From its inception in 2009, in a span of 10 years, ArchCity Defenders became an organization with an annual budget of more than $1.5 million, a paid staff of more than 25, a robust internship program, and a significant profile in the region. Funding is based upon individual, foundation, and grant donations, in-kind donation of services, and legal fees from cases won or settled on behalf of clients. One of the unique elements that differentiates ArchCity from other nonprofit firms is the holistic advocacy services that include civil and criminal legal representation, social services, impact litigation, policy and media advocacy, and community collaboration.
What Can You Do?
Across the country, we are dealing with a wide variety of issues that are similar to those that fostered the creation and growth of ArchCity Defenders, including debtor’s prisons, and failure to consider an individual’s ability to pay fines and fees. Millions of Americans face eviction, and possible homelessness, and many others still in their residences are dealing with losing their utilities. Protesters across the country have been arrested and charged with violations that conflict with their constitutional rights. The vast majority of people facing these issues are either members of racial minority groups, their allies, or people that simply do not have the means to hire an attorney based upon their income or a recent job loss.
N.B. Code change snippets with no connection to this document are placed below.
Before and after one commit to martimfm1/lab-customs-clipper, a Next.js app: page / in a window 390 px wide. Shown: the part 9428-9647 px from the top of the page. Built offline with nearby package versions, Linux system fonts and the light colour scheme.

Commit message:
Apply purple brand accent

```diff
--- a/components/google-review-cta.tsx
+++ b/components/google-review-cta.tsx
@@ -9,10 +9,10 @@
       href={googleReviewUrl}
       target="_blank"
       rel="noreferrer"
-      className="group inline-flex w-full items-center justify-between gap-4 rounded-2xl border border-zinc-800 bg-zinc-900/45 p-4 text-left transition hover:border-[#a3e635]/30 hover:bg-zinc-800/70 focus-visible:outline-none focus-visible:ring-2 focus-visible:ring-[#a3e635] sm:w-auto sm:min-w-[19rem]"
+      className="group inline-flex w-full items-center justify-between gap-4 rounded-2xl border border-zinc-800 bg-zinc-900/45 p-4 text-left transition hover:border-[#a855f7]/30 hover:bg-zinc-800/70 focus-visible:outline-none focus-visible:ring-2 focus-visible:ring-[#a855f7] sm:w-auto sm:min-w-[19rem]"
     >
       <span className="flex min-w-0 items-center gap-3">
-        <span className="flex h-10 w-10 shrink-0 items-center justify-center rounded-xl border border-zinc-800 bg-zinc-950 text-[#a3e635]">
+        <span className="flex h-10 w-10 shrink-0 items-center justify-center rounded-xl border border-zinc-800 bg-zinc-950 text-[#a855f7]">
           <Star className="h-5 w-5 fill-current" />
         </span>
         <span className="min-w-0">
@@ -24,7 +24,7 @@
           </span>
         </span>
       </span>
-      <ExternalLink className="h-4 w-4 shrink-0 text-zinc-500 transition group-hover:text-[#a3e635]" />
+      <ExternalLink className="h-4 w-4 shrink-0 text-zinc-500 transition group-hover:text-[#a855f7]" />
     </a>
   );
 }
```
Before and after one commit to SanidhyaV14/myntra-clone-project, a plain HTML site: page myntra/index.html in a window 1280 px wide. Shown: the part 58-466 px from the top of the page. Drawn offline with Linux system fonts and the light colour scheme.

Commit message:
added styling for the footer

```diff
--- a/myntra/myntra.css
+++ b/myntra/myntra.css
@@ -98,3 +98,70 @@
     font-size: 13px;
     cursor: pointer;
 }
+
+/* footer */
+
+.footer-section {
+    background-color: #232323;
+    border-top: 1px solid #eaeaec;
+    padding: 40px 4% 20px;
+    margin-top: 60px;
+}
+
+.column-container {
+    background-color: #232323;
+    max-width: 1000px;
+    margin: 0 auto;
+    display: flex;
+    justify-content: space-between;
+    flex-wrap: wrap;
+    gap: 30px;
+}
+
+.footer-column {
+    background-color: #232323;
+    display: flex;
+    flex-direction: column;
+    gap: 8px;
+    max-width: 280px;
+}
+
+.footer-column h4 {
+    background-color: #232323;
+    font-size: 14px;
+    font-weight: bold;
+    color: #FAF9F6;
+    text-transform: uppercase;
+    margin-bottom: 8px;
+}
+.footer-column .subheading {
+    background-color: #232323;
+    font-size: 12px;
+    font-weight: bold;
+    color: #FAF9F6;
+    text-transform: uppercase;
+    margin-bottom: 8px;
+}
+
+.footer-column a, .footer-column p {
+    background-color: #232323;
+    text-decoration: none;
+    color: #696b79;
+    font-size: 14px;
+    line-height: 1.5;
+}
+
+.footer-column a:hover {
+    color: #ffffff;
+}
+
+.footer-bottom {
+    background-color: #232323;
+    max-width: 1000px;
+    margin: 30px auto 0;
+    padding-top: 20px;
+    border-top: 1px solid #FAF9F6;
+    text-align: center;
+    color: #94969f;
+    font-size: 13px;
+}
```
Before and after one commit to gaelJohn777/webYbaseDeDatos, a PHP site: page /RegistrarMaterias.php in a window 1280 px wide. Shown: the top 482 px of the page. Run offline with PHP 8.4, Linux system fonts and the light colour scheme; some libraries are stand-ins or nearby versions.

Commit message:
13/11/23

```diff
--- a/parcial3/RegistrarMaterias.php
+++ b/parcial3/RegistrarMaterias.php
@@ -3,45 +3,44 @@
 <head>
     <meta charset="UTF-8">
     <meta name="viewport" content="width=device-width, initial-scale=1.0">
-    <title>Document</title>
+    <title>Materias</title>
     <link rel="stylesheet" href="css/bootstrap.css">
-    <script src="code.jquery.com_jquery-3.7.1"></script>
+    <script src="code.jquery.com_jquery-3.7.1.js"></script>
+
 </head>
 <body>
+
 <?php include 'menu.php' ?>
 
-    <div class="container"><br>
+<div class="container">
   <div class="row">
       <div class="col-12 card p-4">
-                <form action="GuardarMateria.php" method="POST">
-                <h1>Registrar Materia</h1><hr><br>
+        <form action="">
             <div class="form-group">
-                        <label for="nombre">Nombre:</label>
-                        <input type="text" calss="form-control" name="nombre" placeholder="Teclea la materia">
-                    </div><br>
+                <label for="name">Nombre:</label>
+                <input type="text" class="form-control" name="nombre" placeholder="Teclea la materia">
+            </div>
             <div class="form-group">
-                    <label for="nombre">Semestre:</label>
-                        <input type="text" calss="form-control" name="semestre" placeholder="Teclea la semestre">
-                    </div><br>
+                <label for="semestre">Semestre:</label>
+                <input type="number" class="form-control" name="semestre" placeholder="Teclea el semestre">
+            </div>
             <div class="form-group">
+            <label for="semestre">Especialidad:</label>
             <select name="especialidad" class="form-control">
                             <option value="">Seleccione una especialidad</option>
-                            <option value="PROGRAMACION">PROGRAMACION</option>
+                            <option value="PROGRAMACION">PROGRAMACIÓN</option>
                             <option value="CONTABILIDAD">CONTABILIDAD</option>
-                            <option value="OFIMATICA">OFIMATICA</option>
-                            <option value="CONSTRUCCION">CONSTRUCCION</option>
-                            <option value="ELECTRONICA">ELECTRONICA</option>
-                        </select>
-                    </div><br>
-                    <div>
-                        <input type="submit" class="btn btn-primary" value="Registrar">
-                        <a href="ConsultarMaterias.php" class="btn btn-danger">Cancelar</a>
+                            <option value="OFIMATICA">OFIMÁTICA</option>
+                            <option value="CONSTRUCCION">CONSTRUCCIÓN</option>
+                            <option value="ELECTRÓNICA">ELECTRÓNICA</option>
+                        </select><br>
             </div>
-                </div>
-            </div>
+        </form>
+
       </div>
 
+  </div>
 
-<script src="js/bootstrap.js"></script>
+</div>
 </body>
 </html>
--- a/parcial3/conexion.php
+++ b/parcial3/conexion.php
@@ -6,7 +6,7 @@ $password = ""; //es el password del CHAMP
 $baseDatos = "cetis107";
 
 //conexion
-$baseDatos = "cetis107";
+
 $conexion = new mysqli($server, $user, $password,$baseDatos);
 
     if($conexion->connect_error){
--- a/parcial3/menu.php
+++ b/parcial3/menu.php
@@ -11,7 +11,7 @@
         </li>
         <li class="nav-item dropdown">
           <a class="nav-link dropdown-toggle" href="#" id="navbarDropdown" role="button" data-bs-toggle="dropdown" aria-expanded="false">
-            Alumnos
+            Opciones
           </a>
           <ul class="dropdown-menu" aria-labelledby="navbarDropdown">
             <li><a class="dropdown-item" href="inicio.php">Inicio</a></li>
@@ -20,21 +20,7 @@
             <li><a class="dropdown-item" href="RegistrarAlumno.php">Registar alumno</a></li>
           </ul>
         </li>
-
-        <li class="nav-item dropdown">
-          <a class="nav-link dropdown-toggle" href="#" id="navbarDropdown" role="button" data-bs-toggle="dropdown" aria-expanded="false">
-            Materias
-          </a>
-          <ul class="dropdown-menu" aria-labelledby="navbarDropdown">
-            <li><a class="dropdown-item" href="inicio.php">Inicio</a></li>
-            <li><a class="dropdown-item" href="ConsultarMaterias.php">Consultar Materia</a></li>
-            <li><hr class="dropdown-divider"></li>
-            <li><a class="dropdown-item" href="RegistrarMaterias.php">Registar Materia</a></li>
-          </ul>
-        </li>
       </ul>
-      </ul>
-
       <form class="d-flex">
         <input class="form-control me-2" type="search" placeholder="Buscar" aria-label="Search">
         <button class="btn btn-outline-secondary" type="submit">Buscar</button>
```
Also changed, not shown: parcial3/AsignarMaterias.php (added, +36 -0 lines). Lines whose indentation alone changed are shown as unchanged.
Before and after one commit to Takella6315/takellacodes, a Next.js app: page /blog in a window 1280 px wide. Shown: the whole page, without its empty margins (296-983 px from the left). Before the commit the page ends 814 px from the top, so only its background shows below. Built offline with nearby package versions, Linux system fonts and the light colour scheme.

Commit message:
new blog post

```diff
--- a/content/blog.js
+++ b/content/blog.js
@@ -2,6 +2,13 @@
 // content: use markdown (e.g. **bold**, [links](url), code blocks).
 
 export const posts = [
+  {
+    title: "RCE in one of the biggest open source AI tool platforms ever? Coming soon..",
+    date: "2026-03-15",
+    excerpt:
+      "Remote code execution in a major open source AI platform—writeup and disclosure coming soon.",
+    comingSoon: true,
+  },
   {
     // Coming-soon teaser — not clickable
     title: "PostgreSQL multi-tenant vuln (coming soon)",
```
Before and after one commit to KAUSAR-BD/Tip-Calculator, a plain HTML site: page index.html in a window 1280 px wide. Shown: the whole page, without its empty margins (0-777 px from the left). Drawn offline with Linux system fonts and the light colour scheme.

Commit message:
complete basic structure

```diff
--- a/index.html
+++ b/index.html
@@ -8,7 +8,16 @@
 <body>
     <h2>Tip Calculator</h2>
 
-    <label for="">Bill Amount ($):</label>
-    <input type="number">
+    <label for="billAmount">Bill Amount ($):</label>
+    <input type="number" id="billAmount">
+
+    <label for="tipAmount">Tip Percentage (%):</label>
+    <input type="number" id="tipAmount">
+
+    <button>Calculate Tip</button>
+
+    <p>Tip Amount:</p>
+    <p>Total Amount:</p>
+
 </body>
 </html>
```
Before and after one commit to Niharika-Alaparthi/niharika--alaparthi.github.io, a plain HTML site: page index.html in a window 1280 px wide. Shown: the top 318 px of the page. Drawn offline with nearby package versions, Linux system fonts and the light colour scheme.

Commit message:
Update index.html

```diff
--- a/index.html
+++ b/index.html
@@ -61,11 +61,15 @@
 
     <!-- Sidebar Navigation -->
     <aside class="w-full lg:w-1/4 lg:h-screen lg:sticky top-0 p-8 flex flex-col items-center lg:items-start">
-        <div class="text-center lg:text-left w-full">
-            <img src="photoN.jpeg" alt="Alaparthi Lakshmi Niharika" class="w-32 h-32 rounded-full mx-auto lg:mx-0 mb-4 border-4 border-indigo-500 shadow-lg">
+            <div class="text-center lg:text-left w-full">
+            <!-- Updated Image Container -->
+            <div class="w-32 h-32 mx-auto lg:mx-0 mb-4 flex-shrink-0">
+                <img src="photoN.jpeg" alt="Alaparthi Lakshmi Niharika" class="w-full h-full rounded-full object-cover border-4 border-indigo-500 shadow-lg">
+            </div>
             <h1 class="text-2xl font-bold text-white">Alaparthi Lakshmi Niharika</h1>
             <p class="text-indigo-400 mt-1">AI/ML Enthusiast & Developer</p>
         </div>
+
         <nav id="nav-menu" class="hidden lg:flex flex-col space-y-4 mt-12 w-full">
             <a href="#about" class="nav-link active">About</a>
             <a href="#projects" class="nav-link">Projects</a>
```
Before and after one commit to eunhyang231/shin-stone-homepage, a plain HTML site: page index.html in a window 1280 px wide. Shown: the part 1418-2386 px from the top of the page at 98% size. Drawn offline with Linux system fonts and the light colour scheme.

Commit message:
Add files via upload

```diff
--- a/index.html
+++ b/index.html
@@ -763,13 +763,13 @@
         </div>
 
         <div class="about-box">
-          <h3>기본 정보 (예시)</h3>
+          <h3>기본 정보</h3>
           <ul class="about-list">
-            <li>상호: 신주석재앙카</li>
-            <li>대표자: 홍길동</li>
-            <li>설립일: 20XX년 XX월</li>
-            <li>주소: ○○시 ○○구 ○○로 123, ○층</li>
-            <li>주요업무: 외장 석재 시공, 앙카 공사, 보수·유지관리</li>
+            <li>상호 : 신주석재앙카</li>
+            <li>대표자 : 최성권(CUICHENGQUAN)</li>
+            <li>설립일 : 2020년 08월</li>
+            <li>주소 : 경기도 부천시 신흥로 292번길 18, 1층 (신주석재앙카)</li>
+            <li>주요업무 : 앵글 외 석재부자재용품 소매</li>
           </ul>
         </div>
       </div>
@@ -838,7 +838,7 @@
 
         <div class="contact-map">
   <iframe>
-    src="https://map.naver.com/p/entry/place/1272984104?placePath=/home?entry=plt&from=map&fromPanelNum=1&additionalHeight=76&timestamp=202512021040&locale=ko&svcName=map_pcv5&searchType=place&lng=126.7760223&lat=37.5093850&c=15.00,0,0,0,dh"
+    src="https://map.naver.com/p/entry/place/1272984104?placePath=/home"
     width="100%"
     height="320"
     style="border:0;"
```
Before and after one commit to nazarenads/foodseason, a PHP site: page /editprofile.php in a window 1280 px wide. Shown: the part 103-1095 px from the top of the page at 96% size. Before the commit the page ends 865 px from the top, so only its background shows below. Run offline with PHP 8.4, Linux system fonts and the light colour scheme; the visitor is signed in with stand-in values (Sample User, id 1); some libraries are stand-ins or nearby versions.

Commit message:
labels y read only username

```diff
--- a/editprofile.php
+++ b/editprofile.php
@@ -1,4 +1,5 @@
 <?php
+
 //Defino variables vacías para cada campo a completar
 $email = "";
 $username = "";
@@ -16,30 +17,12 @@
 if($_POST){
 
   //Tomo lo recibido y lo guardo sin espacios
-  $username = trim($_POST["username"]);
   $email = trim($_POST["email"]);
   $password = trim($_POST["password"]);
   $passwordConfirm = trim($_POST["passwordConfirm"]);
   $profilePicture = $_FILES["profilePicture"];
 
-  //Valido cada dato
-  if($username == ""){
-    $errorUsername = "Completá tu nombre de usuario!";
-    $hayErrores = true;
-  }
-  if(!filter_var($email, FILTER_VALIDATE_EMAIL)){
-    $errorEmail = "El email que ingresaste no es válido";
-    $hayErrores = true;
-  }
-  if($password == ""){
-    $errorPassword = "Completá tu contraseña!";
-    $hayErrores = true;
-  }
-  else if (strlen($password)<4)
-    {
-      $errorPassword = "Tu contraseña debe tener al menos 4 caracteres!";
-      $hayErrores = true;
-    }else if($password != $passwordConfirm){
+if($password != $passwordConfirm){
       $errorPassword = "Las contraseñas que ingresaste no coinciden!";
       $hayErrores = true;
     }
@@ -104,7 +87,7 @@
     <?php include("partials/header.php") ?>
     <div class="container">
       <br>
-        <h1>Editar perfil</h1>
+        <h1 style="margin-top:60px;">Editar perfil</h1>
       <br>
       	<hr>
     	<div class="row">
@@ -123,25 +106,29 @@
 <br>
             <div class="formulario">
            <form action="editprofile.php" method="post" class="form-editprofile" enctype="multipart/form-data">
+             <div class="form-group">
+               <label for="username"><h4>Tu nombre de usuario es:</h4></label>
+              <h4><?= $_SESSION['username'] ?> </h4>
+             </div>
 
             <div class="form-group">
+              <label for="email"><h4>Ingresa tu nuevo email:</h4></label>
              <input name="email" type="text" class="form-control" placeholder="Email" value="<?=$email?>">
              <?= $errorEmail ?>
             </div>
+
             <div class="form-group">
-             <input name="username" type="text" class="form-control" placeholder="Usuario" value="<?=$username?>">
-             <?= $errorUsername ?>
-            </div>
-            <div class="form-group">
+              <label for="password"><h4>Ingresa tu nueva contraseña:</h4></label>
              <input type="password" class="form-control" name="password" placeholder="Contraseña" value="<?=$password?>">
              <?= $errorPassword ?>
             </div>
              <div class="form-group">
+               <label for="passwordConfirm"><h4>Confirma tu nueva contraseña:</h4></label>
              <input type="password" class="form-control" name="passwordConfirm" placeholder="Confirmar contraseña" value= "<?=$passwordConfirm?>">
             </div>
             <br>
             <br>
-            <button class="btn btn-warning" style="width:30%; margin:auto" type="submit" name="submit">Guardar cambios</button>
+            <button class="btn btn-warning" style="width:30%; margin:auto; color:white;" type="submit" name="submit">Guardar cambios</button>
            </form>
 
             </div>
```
If you are a new attorney, or an experienced attorney in a job search, this kind of work can provide you with valuable experience that can supplement your current credentials. What can you do?
- Identify nonprofit law firms in your community where you could contribute legal assistance as a volunteer or a staff member. Talk with social services organizations and community organizers about their legal needs.
- While bar examinations and licensure form a patchwork quilt across the country, almost every state offers a provision by which new graduates can practice under special rules and supervision by licensed attorneys. Learn what your state is doing.
- Contact existing nonprofit law firms providing assistance to under served populations and learn more about them. Early in its development, the ArchCity founders took a road trip and met with other organizations that had a similar mission. In subsequent years, these relationships provided technical and case support.
- Develop partnerships with law schools in your geographic region, and consider working with law school clinics and law student interns.
- Start your own firm or nonprofit organization. Seek the input of existing nonprofit law firms. Most are happy to provide technical and organizational assistance.
The needs in our communities, particularly for the representation of poor people and Black and brown citizens, are enormous. If you are an experienced attorney, ABA Model Rule 6.1 requires you to provide at least 50 hours of pro bono work a year. At this moment, lawyers have a unique opportunity to intervene on behalf of those with fewer resources, and people who have been under served and under-represented. Many of us have been impacted by the growing knowledge of racial inequities, and recognition of disparities. This is a moment to intervene and no one group has more power to make a difference than lawyers. Now is the time.
Editor’s Note – This article republished with the author’s permission – with first publication on ABA Law Practice Division, Law Practice Today.